Melanoma, the most lethal form of skin cancer, is responsible for more than 80 percent of all skin cancer deaths and spreads readily to the lymph nodes and other organs. While early stage melanoma is curable, the later vertical growth phase (VGP) is frequently metastatic, with median survival times of less than nine months. Melanoma that progresses to this stage is often associated with the gene mutation BRAFV600E, which is found in about 50 percent of melanomas. This BRAF mutation activates certain enzyme pathways that are involved in many cell processes.
Using genetically engineered melanoma cell lines and xenograft mouse models, the researchers found that BRAFV600E melanoma cells expressed higher levels of several cytokines (proteins that act on the immune system and can be used to help the body fight cancer) and Matrix Metalloproteinase-1 (MMP-1; MMPs are associated with various processes including tissue repair and metastasis). Their study also suggests a mechanistic link between BRAFV600E and MMP-1 that modifies the network of normal cells surrounding melanoma tumours, making these normal cells more supportive of tumour growth and development. Vemurafenib, a therapeutic drug that specifically targets the BRAFV600E mutation, is able to reduce the expression of several proteins essential for activating this interaction.
The data shows that Vemurafenib is able to reduce the expression of several proteins that are essential for activating the tumour microenvironment (TME), a next step would be to ask whether Vemurafenib normalizes the TME, or keeps it from becoming activated. If so, the team would now like to investigate if a window of time is created where the TME can be targeted, normalised, enhancing the patient’s therapeutic response.
Michelle is a health industry veteran who taught and worked in the field before training as a science journalist.

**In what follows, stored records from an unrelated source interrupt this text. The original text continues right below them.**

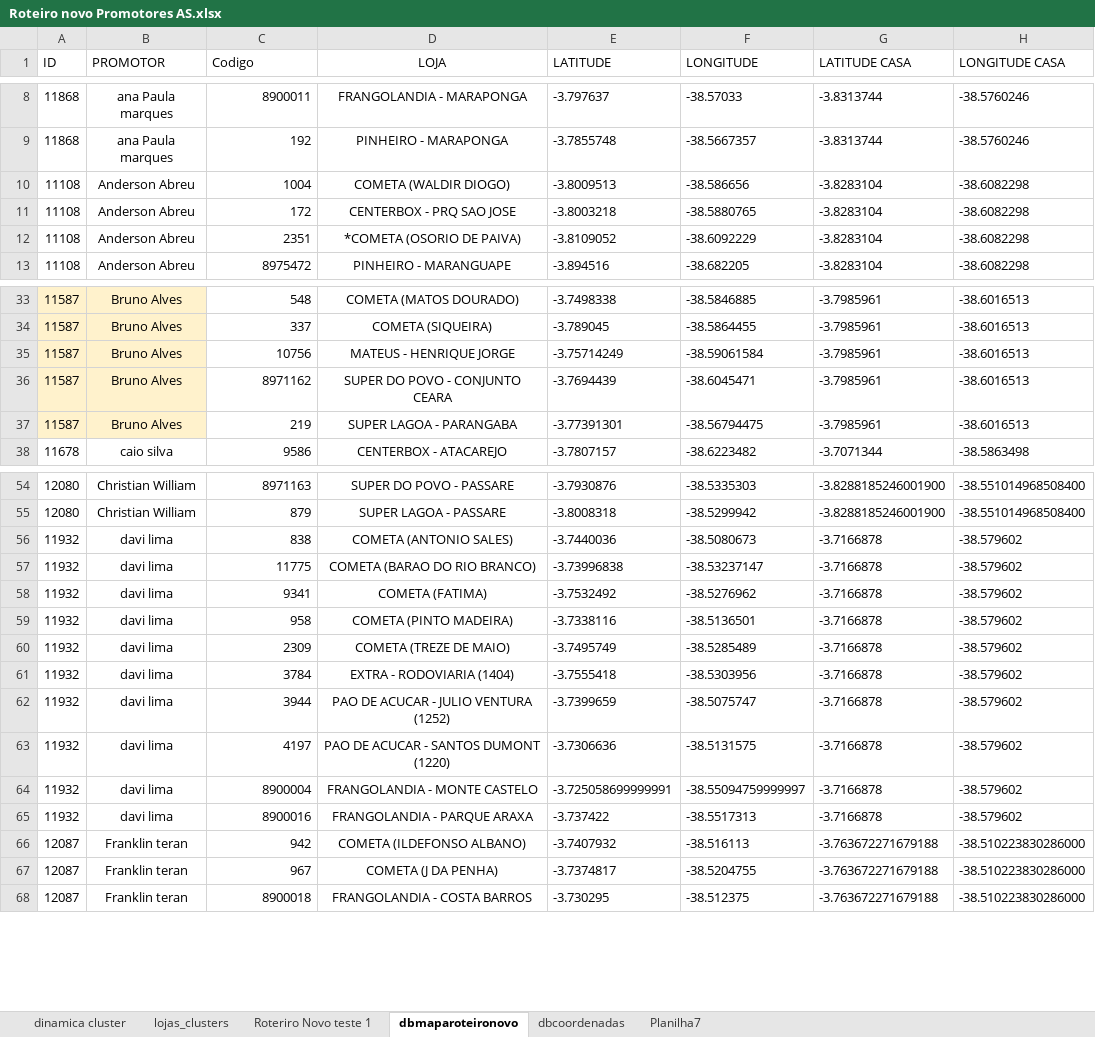
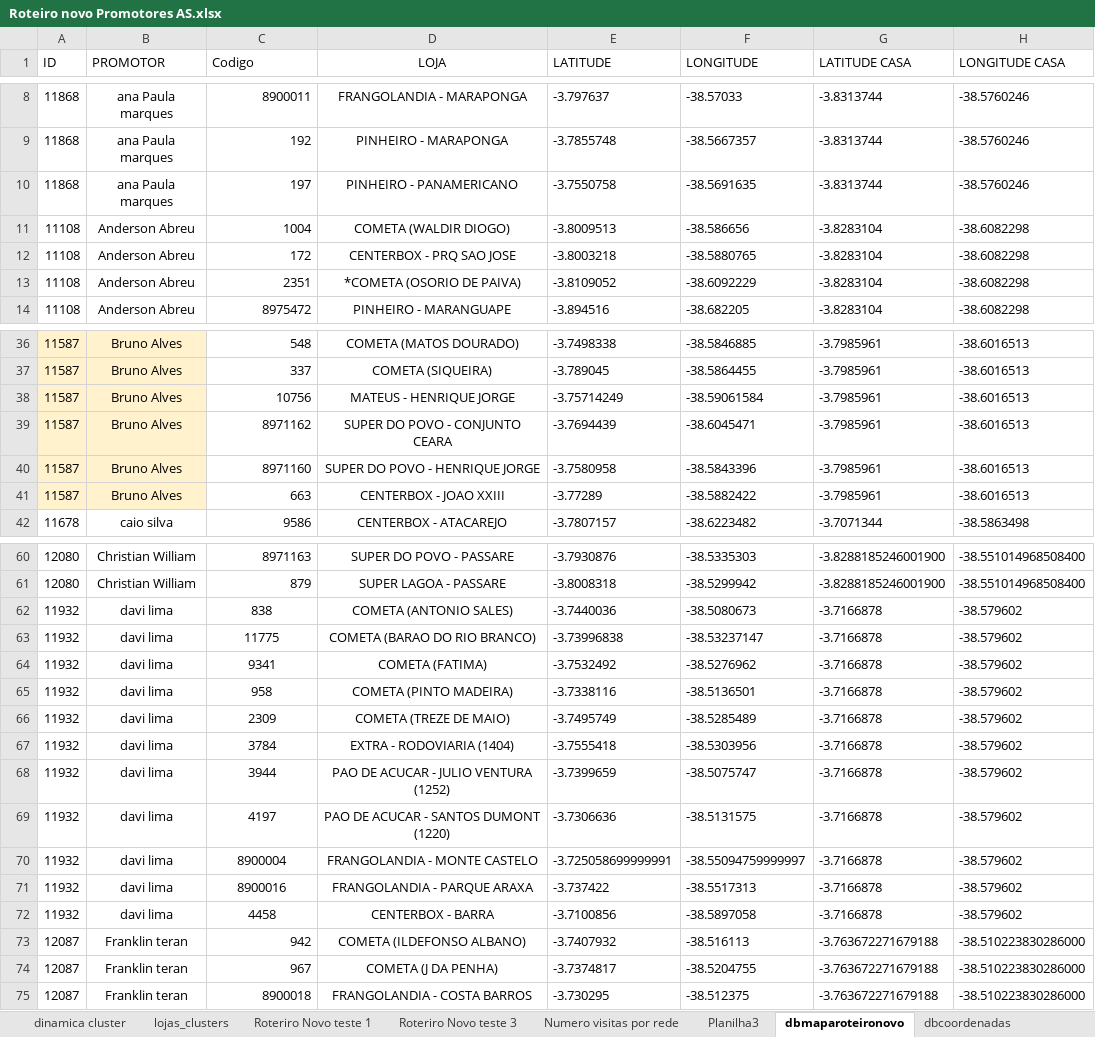
Before and after one commit to NicolasSimoes/MapaPromotes-As, an Excel workbook: Roteiro novo Promotores AS.xlsx, sheet dbmaparoteironovo, drawn as a sheet; only a part is shown, gaps mark what is left out; values as stored, in another font and other column widths than the file's, no borders; addresses are those after the commit; the diff covers the shown part only; the diff names each change by its address in the sheet, - before the commit and + after, or states it on an @@ line.

```diff
--- a/Roteiro novo Promotores AS.xlsx (sheet dbmaparoteironovo)
+++ b/Roteiro novo Promotores AS.xlsx (sheet dbmaparoteironovo)
+sheet tab: Roteriro Novo teste 3
+sheet tab: Numero visitas por rede
+sheet tab: Planilha3
+row 10: 11868 | ana Paula marques | 197 | PINHEIRO - PANAMERICANO | -3.7550758 | -38.5691635 | -3.8313744 | -38.5760246
-C40 (Codigo): 219
+C40 (Codigo): 8971160
-D40 (LOJA): SUPER LAGOA - PARANGABA
+D40 (LOJA): SUPER DO POVO - HENRIQUE JORGE
-E40 (LATITUDE): -3.77391301
+E40 (LATITUDE): -3.7580958
-F40 (LONGITUDE): -38.56794475
+F40 (LONGITUDE): -38.5843396
+row 41: 11587 | Bruno Alves | 663 | CENTERBOX - JOAO XXIII | -3.77289 | -38.5882422 | -3.7985961 | -38.6016513
-C62:C71 alignment: right
+C62:C71 alignment: center
+row 72: 11932 | davi lima | 4458 | CENTERBOX - BARRA | -3.7100856 | -38.5897058 | -3.7166878 | -38.579602
```
Also changed, not shown: 7 added rows and 10 removed rows elsewhere in this sheet, sheet Roteriro Novo teste 1, other sheet tabs, formulas that keep their value, roteiro original.xlsx, 2 other files.
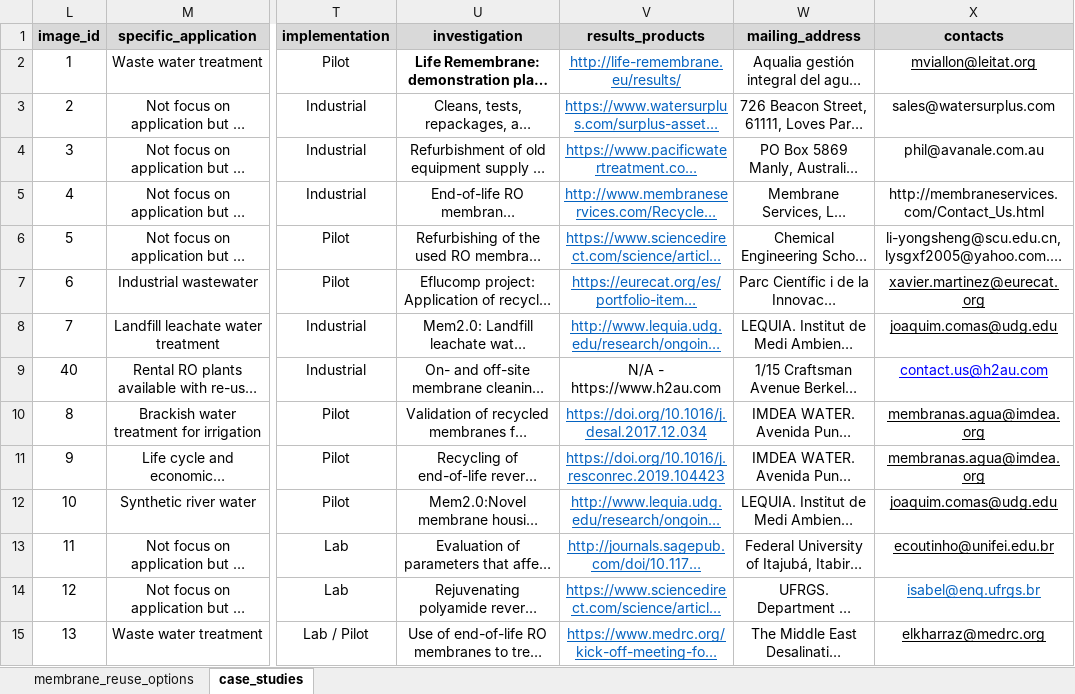
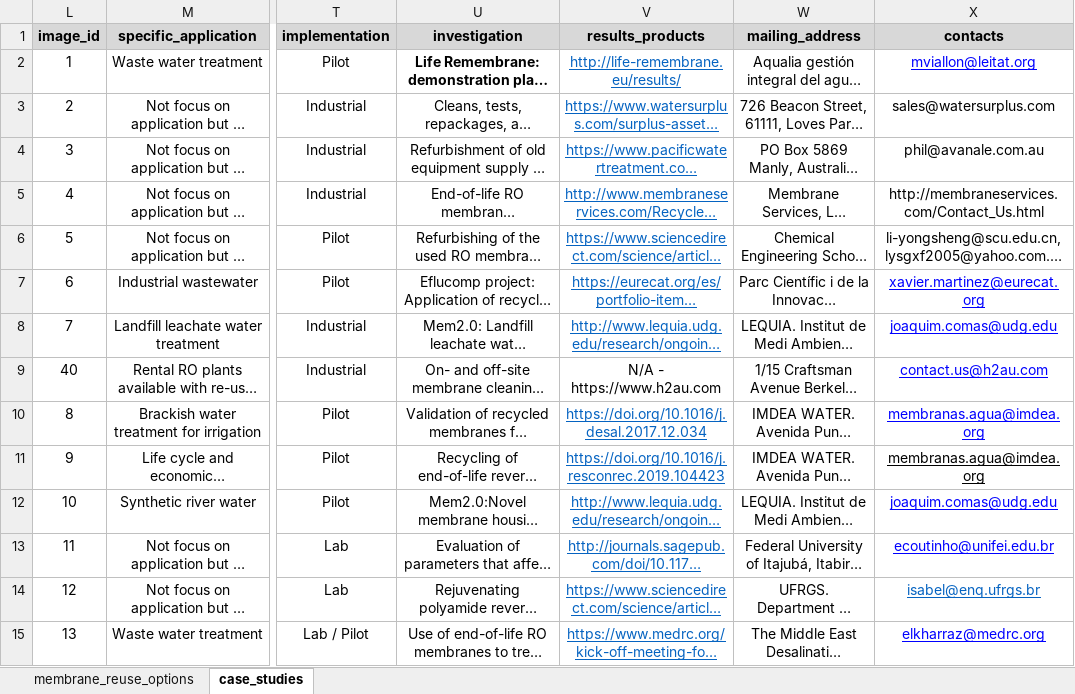
Before and after one commit to icra/remapp, an Excel workbook: public/case_studies_new.xlsx, sheet case_studies, drawn as a sheet; only a part is shown, gaps mark what is left out; long unchanged cells end in …; values as stored, in another font and other column widths than the file's, no borders; charts and pictures not drawn; the diff covers the shown part only; the diff names each change by its address in the sheet, - before the commit and + after, or states it on an @@ line.

```diff
--- a/public/case_studies_new.xlsx (sheet case_studies)
+++ b/public/case_studies_new.xlsx (sheet case_studies)
-X2 text colour: black
+X2 text colour: #0000FF
-X7:X8 text colour: black
+X7:X8 text colour: #0000FF
-X10 text colour: black
+X10 text colour: #0000FF
-X12:X13 text colour: black
+X12:X13 text colour: #0000FF
-X15 text colour: black
+X15 text colour: #0000FF
```
Also changed, not shown: cell formats elsewhere in this sheet, sheet membrane_reuse_options, hidden cells, charts or pictures, 4 other files.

Featured by numerous prestigious brands and publishers, she specializes in clinical trial innovation--expertise she gained while working in multiple positions within the private sector, the NHS, and Oxford University.